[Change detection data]

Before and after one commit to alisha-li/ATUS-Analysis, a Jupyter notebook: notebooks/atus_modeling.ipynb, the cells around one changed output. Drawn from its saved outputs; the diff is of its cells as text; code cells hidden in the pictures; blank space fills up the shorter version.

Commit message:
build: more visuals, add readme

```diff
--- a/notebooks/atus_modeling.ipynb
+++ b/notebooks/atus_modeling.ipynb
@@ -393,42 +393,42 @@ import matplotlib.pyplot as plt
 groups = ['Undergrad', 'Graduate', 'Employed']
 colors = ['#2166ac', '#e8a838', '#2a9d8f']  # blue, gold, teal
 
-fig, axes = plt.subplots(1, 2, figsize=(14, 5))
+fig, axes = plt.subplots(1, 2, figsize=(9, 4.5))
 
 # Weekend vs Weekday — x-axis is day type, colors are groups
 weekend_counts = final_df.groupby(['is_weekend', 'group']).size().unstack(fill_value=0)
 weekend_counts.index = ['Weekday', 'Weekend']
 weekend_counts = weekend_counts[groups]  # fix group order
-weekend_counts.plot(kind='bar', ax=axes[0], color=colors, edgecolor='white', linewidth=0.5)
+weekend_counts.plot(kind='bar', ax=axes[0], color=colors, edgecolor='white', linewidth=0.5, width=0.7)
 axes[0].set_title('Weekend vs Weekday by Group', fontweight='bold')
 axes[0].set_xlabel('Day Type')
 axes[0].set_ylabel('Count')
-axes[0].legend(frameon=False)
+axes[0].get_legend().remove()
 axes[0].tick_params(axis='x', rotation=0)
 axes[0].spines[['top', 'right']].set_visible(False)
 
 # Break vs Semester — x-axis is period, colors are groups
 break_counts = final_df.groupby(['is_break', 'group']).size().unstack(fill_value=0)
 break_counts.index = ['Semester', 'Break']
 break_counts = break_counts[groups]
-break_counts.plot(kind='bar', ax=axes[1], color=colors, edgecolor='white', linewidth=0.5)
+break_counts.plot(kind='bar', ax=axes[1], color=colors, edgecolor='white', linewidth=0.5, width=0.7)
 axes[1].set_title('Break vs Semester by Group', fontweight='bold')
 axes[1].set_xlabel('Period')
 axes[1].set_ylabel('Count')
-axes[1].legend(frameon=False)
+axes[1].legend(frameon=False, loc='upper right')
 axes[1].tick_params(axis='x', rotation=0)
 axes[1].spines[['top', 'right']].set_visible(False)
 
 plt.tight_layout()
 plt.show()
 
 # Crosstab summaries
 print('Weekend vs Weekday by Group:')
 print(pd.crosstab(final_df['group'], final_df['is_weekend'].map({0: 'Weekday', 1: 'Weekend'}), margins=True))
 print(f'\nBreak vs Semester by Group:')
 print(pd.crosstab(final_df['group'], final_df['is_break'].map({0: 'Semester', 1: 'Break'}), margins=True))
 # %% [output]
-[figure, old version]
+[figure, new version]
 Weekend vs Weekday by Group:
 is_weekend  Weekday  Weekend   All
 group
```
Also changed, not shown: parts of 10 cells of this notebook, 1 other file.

TASK DESCRIPTION:
Read the entries and pick out all lines that include the word "False".

EXERCISE RESPONSE:
-axes[0].legend(frameon=False)
 axes[0].spines[['top', 'right']].set_visible(False)
-axes[1].legend(frameon=False)
+axes[1].legend(frameon=False, loc='upper right')
 axes[1].spines[['top', 'right']].set_visible(False)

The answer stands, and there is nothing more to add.